Brands for slightly older (but still young teenage) girls with more hip factor: the Ed Hardy fragrance, which is apparently all the rage in 9th grade; the Ralphs (Hot, Rocks, Cool, take your pick); Chanel Chance Eau Fraiche, the J. Los. Full disclosure: I bought a bottle of J Lo Live and have decided the sweet vanilla-musk drydown, pretty and young as it is, reads as too sensual for my niece; I am giving it to my girls, who liked it a lot and in fact helped me choose it. Better that than giving them their own bottle of Addict, which they want but would probably kill me in the quantities they put on.
My personal favorite discovery of the day for me rather than my niece: the new Calvin Klein Secret Obsession. One whiff of the cigarette-tinged beard that is the 1985 original Obsession (and how could I have forgotten that?) reminded me how much popular conceptions of “sexy” have changed in the last two decades, and I cannot imagine that bitter and strange and twisted original topping the charts in this Age of Angel and Pink Sugar. Secret Obsession is a somewhat different proposition. Notes are plum, mace, rose, jasmine, orange flower, tuberose, cashmere woods, burnt amber, vanilla and sandalwood. So, while being considerably less pushy than Obsession, as you can see, it’s not a light fragrance, and I predict it will be irritating the fragrance-averse in a mall near you very soon. It’s got something akin to that cracked-out hairspray note of Rush, and a perfect balance of ambery sweetness and a slightly naughty cigarette-in-the-next-room spiciness. The longer I wore it the more I admired it; like Rush it is simultaneously comforting and profoundly strange and synthetic-smelling, all big hair and dance music. In the far drydown it reminds me a bit of Eau de Merveilles’ salted amber. I find Secret Obsession less engulfing than Rush — which on the wrong day is like squirting Aqua-Net up your nose — while retaining Rush’s sense of playfulness. Bottle’s fun too.
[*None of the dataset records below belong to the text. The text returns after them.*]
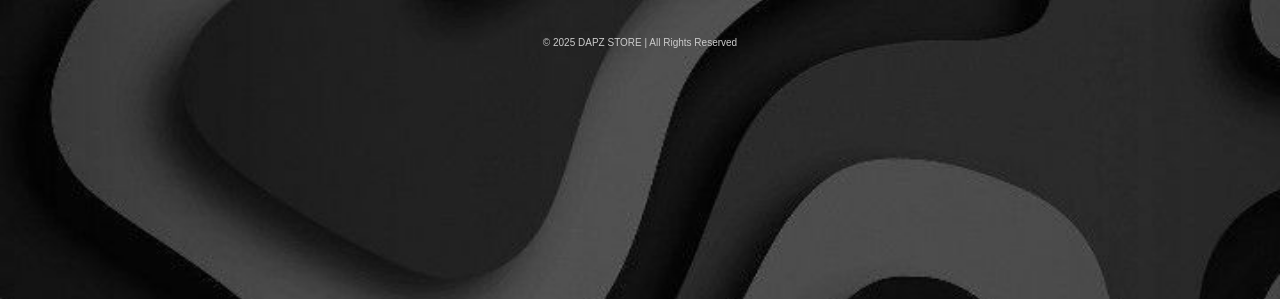
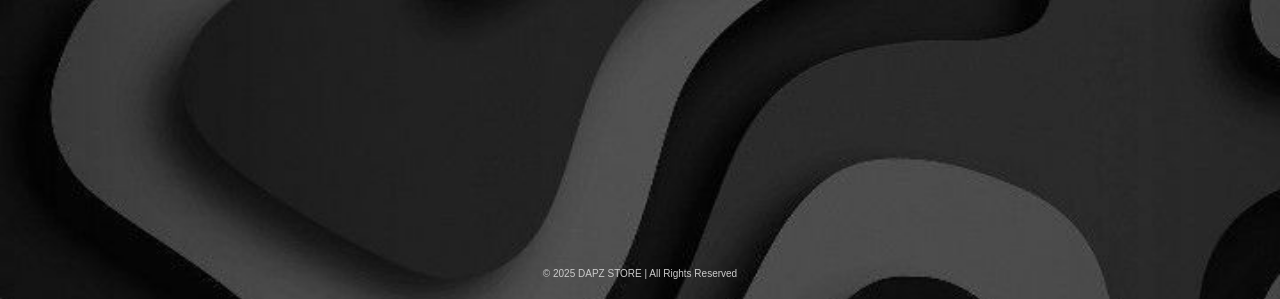
Before and after one commit to Dapz2/dapzstore-linktree., a plain HTML site: page index.html in a window 1280 px wide. Shown: the part 501-800 px from the top of the page. Drawn offline with nearby package versions, Linux system fonts and the light colour scheme.

Commit message:
Add files via upload

```diff
--- a/style.css
+++ b/style.css
@@ -78,8 +78,11 @@ h1 {
 }
 
 footer {
-  margin-top: 40px;
-  padding-bottom: 10px;
+  position: absolute;
+  bottom: 0;
+  width: 100%;
+  text-align: center;
   font-size: 10px;
   color: #ccc;
+  margin-bottom: 10px;
 }
```
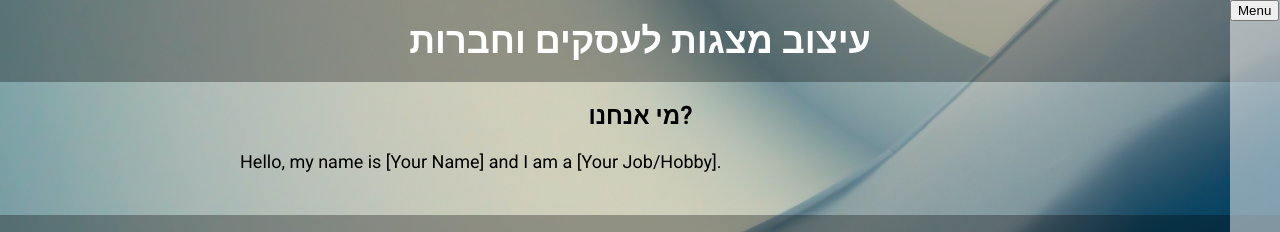
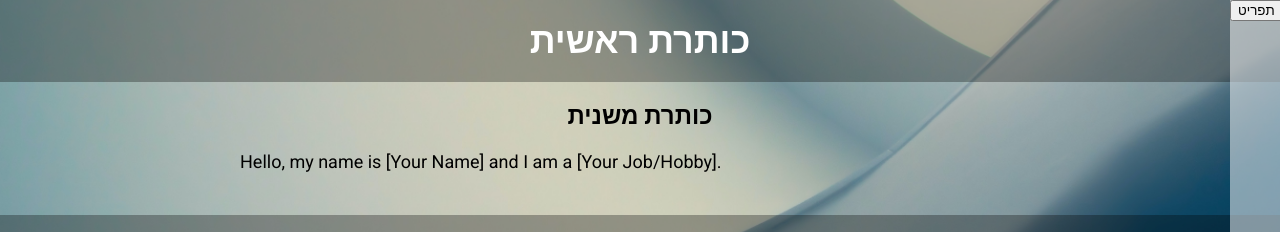
Before and after one commit to YuvalReg/MyWebsite, a website built with Parcel: page About.html in a window 1280 px wide. Shown: the top 232 px of the page. Built offline with nearby package versions, Linux system fonts and the light colour scheme.

Commit message:
כפתור + רקע

```diff
--- a/About.html
+++ b/About.html
@@ -9,22 +9,21 @@
 </head>
 <body>
 <header>
-  <h1>עיצוב מצגות לעסקים וחברות</h1>
+  <h1>כותרת ראשית</h1>
 </header>
 <nav>
   <aside>
-    <button id="menu-toggle">Menu</button>
+    <button id="menu-toggle">תפריט</button>
     <ul>
       <li><a href="index.html">בית</a></li>
       <li><a href="About.html">קצת עלינו</a></li>
       <li><a href="Contact.html">צור קשר</a></li>
     </ul>
-    </div>
   </aside>
 </nav>
 
 <main>
-  <h2>מי אנחנו?</h2>
+  <h2>כותרת משנית</h2>
   <p>Hello, my name is [Your Name] and I am a [Your Job/Hobby].</p>
 </main>
 <div id="customers">
```
Also changed, not shown: Contact.html (+1 -2 lines).
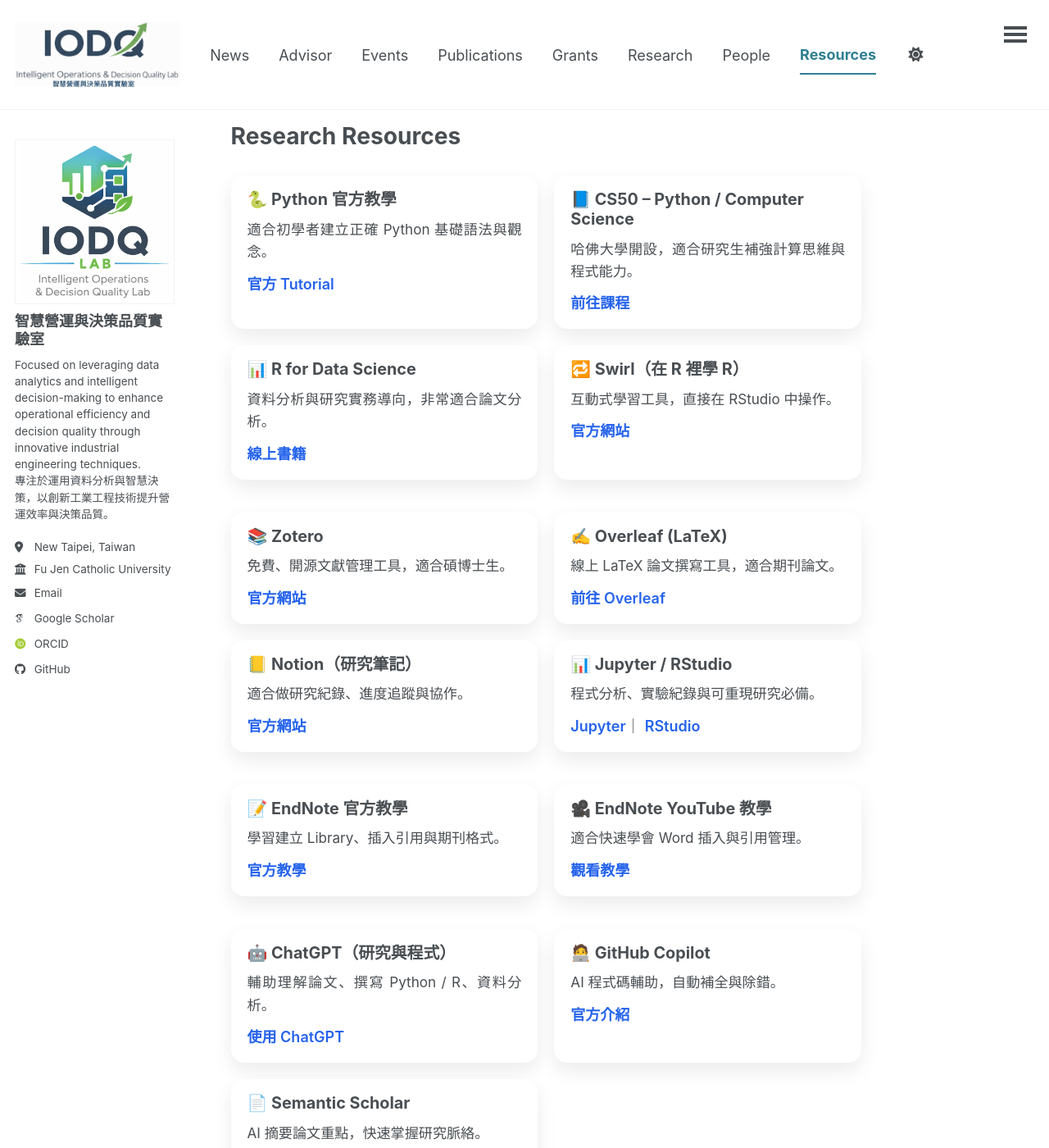
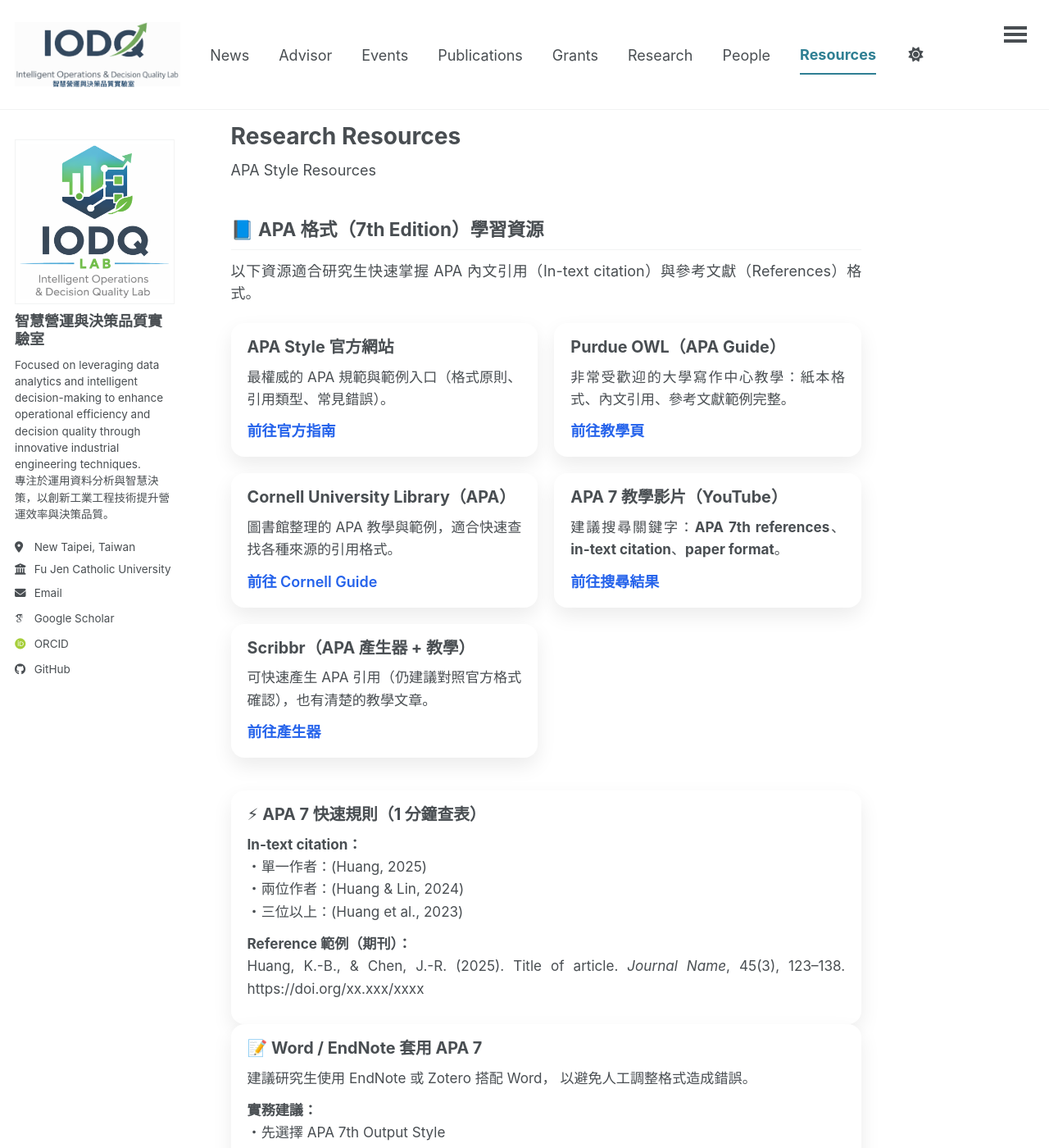
Before and after one commit to kbhuang188/kbhuang188.github.io, a Jekyll site: the page built from _pages/resources.md, in a window 1280 px wide and 1400 px high. Shown: the whole window at 82% size. Built offline with Jekyll 4.4.1, drawn with Linux system fonts in a browser that asks for light colours; some web fonts are replaced; a script bundle is joined from its source files by our own code; library files that are not in the unit come from our copies; some of the changed text lies outside the part shown.

Commit message:
Update resources.md

```diff
--- a/_pages/resources.md
+++ b/_pages/resources.md
@@ -4,6 +4,76 @@
 permalink: /resources/
 author_profile: true
 ---
+<div class="section-header">APA Style Resources</div>
+<h2>📘 APA 格式（7th Edition）學習資源</h2>
+<p>以下資源適合研究生快速掌握 APA 內文引用（In-text citation）與參考文獻（References）格式。</p>
+
+<div class="resource-grid">
+
+  <div class="resource-card">
+    <h3>APA Style 官方網站</h3>
+    <p>最權威的 APA 規範與範例入口（格式原則、引用類型、常見錯誤）。</p>
+    <a href="https://apastyle.apa.org/" target="_blank" rel="noopener">前往官方指南</a>
+  </div>
+
+  <div class="resource-card">
+    <h3>Purdue OWL（APA Guide）</h3>
+    <p>非常受歡迎的大學寫作中心教學：紙本格式、內文引用、參考文獻範例完整。</p>
+    <a href="https://owl.purdue.edu/owl/research_and_citation/apa_style/apa_style_introduction.html" target="_blank" rel="noopener">前往教學頁</a>
+  </div>
+
+  <div class="resource-card">
+    <h3>Cornell University Library（APA）</h3>
+    <p>圖書館整理的 APA 教學與範例，適合快速查找各種來源的引用格式。</p>
+    <a href="https://guides.library.cornell.edu/apa" target="_blank" rel="noopener">前往 Cornell Guide</a>
+  </div>
+
+  <div class="resource-card">
+    <h3>APA 7 教學影片（YouTube）</h3>
+    <p>建議搜尋關鍵字：<strong>APA 7th references</strong>、<strong>in-text citation</strong>、<strong>paper format</strong>。</p>
+    <a href="https://www.youtube.com/results?search_query=APA+7th+edition+tutorial" target="_blank" rel="noopener">前往搜尋結果</a>
+  </div>
+
+  <div class="resource-card">
+    <h3>Scribbr（APA 產生器 + 教學）</h3>
+    <p>可快速產生 APA 引用（仍建議對照官方格式確認），也有清楚的教學文章。</p>
+    <a href="https://www.scribbr.com/apa-citation-generator/" target="_blank" rel="noopener">前往產生器</a>
+  </div>
+
+</div>
+
+<div class="resource-card">
+  <h3>⚡ APA 7 快速規則（1 分鐘查表）</h3>
+  <p>
+    <strong>In-text citation：</strong><br>
+    ・單一作者：(Huang, 2025)<br>
+    ・兩位作者：(Huang & Lin, 2024)<br>
+    ・三位以上：(Huang et al., 2023)
+  </p>
+  <p>
+    <strong>Reference 範例（期刊）：</strong><br>
+    Huang, K.-B., & Chen, J.-R. (2025). Title of article.
+    <em>Journal Name</em>, 45(3), 123–138. https://doi.org/xx.xxx/xxxx
+  </p>
+</div>
+
+<div class="resource-card">
+  <h3>📝 Word / EndNote 套用 APA 7</h3>
+  <p>
+    建議研究生使用 EndNote 或 Zotero 搭配 Word，
+    以避免人工調整格式造成錯誤。
+  </p>
+  <p>
+    <strong>實務建議：</strong><br>
+    ・先選擇 APA 7th Output Style<br>
+    ・完成全文後再更新引用<br>
+    ・最後人工檢查期刊名稱與 DOI
+  </p>
+  <a href="https://endnote.com/training/" target="_blank" rel="noopener">
+    EndNote 官方教學
+  </a>
+</div>
+
 
 <div class="resource-grid">
 
```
PS A Question for Club Kids, Current and Former: In Denyse’s review of Rush, a commenter said Rush has the smell of amyl nitrites or “poppers,” of which Rush is a known brand. This was news to us, and of interest given the fragrance’s peculiar synthetic vibe (and the hunch that Tom Ford would know what poppers smell like). Chandler Burr made a similar comment about the smell of poppers in the new Dianne Brill fragrance, which would make sense as Brill was an 80s club queen. The wiki article was somewhat informative (apparently the larger drug class is alkyl nitrites) but nowhere is the smell discussed. Do they all smell the same? Are poppers “scented,” like room spray? What do they smell like? Anyone care to share any light on the topic, please do so in the comments and no, not gonna call your mommy and tell on you. BTW clarifying — I am not suggesting that these fragrances contain poppers, and won’t be shooting them up my nose to test that theory, as I am sure they don’t; I am merely curious as to whether there is a recognizable “popper” smell in either, and wondering how you’d go about recreating that for a fragrance. Same way they fake everything else, I suppose.